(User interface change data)
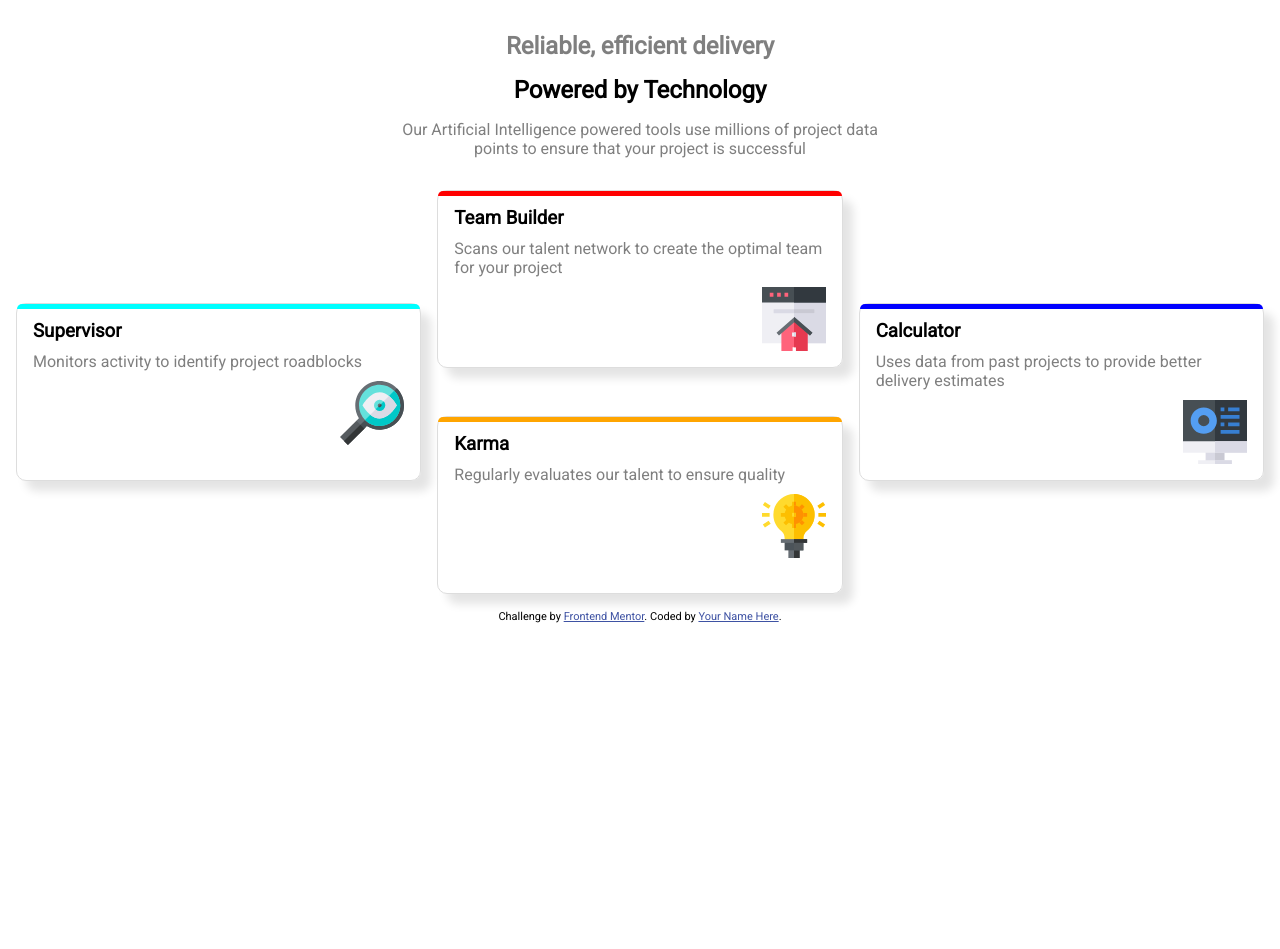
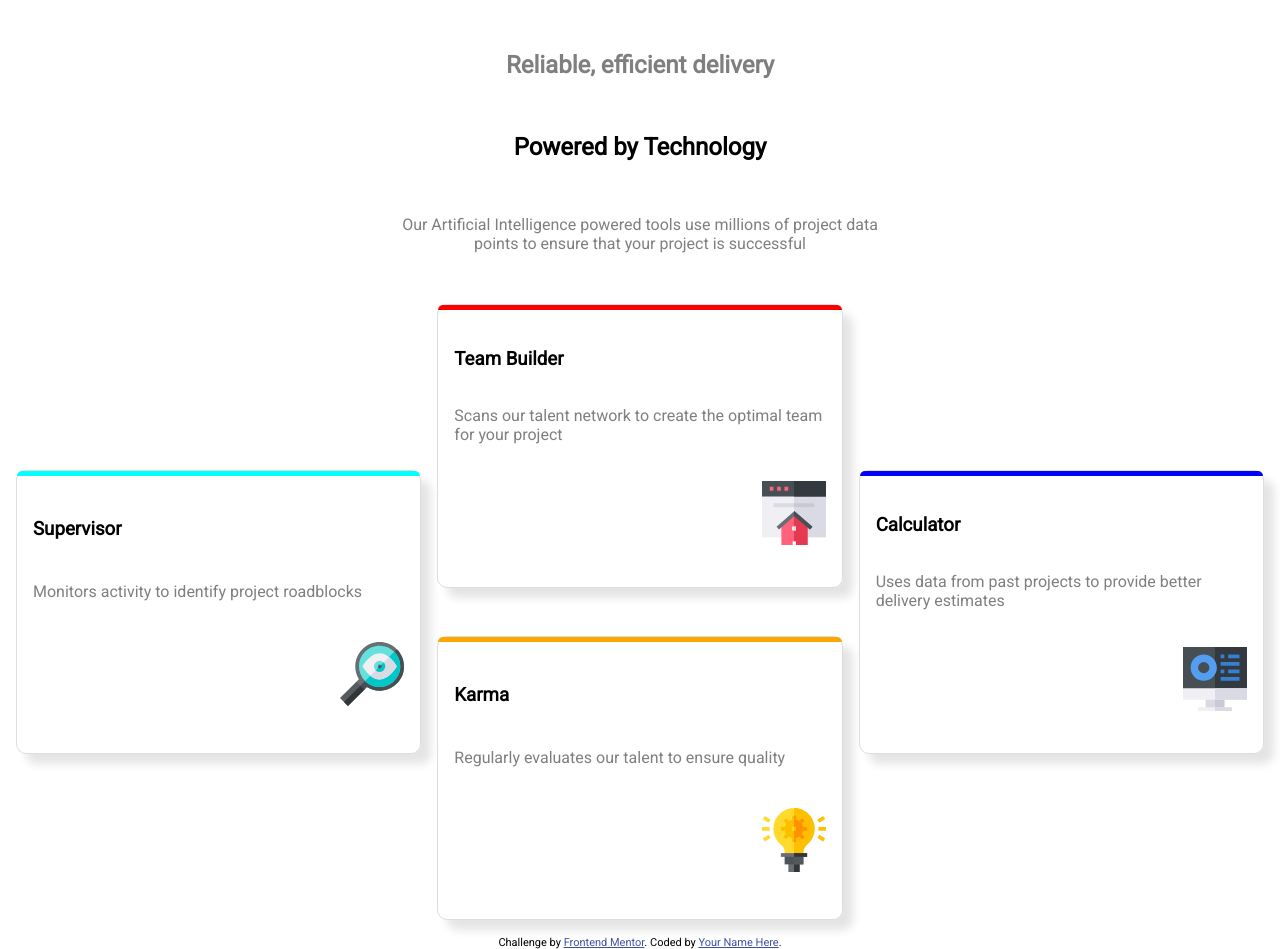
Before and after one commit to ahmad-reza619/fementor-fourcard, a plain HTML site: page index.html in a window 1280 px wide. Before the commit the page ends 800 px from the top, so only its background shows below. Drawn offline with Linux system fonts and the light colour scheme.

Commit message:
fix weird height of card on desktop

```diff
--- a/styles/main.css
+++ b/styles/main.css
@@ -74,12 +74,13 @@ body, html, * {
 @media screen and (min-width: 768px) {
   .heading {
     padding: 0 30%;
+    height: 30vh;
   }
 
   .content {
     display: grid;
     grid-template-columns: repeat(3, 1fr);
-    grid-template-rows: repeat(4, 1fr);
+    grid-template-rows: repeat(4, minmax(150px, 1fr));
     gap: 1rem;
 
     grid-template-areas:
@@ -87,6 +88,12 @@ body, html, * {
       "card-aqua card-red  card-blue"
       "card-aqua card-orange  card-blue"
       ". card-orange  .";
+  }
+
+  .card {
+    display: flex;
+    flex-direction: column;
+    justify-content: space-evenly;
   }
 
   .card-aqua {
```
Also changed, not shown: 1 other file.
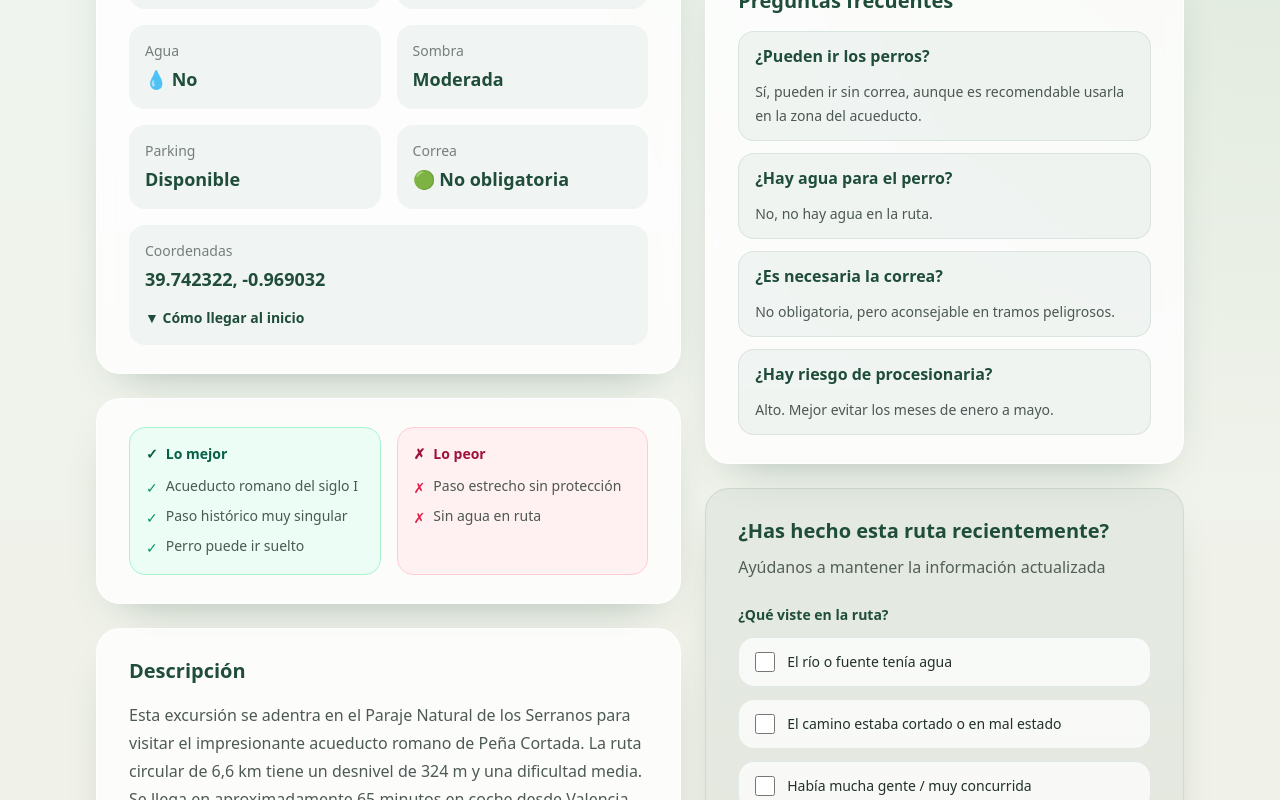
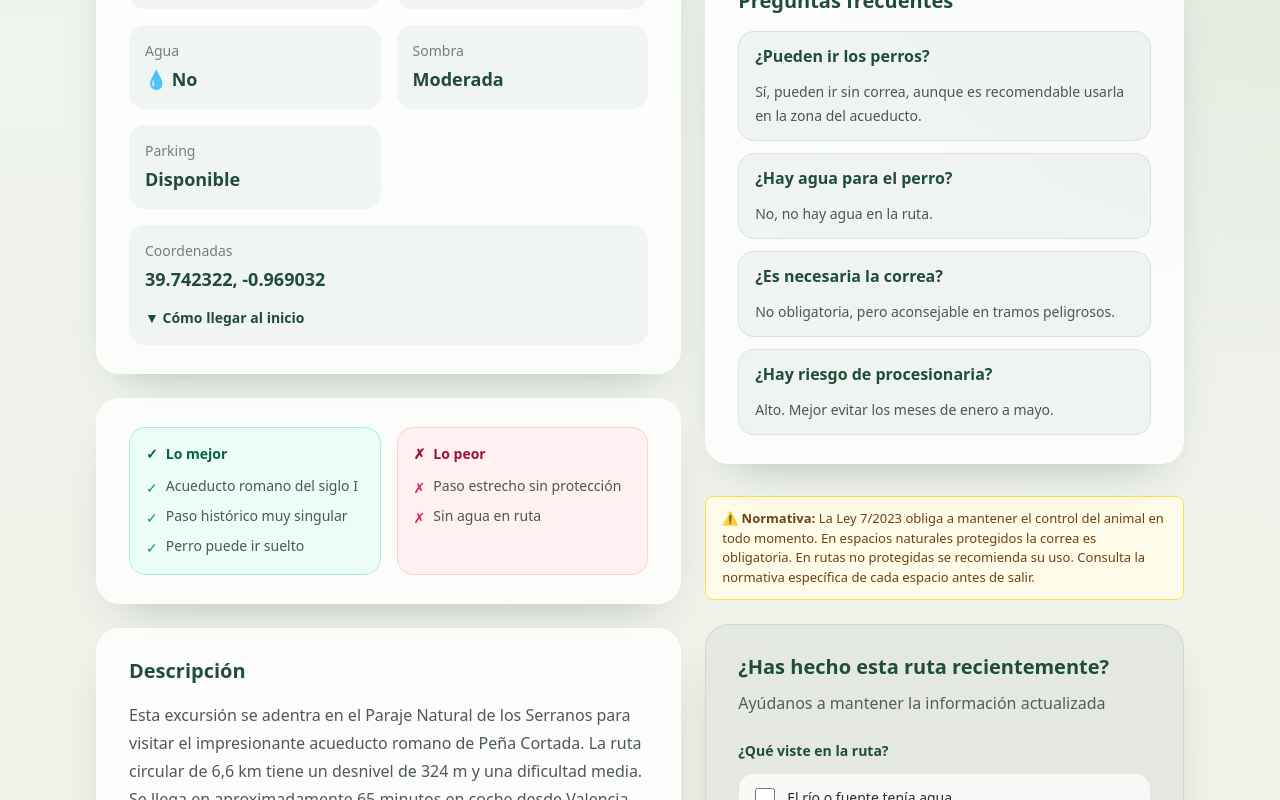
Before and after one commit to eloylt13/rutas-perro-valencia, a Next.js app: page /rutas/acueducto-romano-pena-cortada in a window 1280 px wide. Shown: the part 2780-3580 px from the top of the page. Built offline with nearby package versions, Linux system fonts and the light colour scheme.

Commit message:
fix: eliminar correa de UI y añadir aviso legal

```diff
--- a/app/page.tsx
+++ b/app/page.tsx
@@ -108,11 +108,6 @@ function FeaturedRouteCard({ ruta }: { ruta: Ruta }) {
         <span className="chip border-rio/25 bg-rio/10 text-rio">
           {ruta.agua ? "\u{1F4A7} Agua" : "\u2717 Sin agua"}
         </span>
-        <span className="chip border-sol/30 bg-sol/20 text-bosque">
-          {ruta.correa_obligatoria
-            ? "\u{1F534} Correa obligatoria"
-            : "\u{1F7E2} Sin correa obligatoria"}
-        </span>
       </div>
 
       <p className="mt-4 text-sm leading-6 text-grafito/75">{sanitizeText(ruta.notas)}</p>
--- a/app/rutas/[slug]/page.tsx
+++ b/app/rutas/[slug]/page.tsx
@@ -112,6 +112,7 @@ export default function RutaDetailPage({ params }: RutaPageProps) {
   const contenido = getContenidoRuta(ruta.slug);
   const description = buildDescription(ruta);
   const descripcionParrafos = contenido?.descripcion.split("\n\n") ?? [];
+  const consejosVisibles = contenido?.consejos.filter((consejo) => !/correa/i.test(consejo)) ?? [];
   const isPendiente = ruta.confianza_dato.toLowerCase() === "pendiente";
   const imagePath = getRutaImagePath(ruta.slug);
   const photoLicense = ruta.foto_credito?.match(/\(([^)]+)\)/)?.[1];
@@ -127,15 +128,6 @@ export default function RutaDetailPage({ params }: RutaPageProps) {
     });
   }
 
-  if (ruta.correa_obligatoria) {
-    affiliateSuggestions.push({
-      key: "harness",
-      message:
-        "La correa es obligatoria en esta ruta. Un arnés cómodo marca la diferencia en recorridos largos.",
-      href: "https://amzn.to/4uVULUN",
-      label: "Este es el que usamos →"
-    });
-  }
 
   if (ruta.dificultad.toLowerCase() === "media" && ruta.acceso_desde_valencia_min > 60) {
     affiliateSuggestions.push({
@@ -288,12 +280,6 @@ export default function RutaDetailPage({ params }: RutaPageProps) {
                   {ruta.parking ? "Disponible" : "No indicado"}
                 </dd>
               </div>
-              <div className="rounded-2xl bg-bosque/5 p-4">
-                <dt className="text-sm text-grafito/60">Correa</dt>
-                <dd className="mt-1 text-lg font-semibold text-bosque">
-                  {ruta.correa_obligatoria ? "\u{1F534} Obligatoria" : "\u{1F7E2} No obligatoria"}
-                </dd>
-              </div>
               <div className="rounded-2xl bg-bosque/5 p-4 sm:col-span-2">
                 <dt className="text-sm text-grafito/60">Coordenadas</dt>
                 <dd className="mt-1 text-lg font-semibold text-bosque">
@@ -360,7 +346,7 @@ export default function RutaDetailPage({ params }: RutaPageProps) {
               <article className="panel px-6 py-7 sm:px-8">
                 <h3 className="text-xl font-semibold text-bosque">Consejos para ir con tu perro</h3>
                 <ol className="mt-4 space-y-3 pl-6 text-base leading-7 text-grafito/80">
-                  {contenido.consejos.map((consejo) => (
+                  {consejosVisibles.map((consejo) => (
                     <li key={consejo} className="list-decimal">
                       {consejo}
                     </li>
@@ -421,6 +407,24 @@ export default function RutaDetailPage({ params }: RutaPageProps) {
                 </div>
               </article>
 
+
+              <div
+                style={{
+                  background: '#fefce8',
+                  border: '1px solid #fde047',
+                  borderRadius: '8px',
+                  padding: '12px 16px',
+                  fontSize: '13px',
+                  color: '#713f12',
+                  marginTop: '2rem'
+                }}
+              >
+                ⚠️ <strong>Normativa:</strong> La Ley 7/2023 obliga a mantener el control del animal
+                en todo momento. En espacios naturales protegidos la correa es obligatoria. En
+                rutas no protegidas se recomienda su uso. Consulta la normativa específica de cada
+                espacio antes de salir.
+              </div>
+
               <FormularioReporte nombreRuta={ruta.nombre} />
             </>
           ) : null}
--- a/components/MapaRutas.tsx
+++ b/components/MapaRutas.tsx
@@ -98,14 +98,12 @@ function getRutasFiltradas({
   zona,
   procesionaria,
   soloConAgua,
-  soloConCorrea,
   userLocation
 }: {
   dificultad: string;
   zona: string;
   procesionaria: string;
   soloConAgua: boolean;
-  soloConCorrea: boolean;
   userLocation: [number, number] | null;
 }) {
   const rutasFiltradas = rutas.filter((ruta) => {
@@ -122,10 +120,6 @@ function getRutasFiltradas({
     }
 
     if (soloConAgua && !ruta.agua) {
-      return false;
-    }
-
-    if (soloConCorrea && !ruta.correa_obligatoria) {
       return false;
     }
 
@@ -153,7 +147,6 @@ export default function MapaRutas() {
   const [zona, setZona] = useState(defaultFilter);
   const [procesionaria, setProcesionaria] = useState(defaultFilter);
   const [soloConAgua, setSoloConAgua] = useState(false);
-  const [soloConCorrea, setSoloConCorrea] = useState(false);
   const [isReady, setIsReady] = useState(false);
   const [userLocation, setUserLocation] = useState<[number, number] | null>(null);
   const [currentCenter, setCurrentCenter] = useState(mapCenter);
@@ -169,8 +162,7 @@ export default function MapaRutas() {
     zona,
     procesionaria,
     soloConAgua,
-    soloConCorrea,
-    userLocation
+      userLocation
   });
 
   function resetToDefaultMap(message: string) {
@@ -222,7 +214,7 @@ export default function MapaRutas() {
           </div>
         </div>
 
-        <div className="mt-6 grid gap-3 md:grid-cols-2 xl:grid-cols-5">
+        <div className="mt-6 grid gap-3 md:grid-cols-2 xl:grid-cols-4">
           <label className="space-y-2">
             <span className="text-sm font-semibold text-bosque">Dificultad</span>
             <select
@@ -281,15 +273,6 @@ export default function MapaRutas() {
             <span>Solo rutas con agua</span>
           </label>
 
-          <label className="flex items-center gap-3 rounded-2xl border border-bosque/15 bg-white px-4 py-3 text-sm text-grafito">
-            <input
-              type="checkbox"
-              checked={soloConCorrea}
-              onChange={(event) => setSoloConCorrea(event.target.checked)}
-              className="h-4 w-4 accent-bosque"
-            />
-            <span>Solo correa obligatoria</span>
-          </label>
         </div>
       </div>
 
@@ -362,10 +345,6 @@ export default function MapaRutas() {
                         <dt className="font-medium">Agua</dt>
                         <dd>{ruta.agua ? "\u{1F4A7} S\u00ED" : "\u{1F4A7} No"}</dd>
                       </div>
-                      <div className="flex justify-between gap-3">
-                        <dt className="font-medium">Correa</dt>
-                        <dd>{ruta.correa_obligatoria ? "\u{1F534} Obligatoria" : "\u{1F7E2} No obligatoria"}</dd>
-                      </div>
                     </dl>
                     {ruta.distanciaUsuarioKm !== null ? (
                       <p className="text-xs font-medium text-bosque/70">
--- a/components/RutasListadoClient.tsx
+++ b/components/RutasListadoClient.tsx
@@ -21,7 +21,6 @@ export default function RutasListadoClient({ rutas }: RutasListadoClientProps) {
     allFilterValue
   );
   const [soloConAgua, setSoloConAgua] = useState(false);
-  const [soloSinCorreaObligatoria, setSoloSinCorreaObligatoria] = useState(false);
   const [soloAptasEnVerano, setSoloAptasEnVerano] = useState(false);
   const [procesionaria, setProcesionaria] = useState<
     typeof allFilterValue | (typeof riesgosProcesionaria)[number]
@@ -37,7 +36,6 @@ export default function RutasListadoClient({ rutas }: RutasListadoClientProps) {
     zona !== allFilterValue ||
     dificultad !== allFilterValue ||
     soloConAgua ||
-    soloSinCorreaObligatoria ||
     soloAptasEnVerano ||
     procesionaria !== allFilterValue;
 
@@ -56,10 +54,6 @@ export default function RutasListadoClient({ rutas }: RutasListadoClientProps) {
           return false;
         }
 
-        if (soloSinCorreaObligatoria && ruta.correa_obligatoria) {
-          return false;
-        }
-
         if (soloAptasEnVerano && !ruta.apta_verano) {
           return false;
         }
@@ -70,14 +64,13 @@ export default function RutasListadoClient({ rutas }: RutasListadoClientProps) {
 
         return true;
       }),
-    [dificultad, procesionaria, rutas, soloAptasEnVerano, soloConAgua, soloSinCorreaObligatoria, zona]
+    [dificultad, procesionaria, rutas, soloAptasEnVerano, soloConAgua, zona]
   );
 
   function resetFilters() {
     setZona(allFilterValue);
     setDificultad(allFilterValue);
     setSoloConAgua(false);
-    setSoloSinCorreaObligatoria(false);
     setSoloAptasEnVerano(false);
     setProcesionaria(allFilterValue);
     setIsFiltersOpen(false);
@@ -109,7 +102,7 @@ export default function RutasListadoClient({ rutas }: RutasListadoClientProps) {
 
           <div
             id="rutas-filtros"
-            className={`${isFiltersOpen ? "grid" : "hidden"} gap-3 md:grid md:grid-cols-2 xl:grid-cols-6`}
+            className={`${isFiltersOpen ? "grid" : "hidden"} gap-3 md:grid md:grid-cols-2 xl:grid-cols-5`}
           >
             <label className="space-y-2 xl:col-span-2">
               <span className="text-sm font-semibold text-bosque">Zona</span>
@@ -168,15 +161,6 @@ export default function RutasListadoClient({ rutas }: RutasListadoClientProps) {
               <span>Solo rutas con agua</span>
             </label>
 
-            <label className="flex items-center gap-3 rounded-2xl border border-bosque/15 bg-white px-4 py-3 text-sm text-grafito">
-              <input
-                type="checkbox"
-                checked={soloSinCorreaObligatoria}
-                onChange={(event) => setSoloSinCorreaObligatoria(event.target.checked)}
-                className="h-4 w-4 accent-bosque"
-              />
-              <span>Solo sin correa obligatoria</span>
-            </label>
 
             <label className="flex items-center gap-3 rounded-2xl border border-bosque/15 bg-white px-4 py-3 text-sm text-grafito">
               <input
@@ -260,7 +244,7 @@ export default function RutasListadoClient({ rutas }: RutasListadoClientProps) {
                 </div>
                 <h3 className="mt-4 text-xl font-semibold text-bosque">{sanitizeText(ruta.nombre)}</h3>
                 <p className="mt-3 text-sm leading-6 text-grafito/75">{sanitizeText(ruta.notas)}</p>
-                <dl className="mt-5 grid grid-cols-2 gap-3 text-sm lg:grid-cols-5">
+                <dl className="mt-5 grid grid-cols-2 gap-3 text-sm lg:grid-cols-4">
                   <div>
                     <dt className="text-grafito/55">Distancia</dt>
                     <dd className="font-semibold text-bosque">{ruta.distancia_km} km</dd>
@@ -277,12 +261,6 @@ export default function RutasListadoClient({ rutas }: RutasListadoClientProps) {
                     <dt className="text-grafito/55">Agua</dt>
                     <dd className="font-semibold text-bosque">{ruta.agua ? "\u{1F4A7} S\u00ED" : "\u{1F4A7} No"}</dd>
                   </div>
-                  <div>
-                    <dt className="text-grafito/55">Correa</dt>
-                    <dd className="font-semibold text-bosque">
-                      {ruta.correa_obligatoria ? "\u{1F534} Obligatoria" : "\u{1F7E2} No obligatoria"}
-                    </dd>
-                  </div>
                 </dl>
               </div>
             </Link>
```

Task details
Bring together all lines of the entries above in which the string "leading" occurs.

Solution
       <p className="mt-4 text-sm leading-6 text-grafito/75">{sanitizeText(ruta.notas)}</p>
                 <ol className="mt-4 space-y-3 pl-6 text-base leading-7 text-grafito/80">
                 <p className="mt-3 text-sm leading-6 text-grafito/75">{sanitizeText(ruta.notas)}</p>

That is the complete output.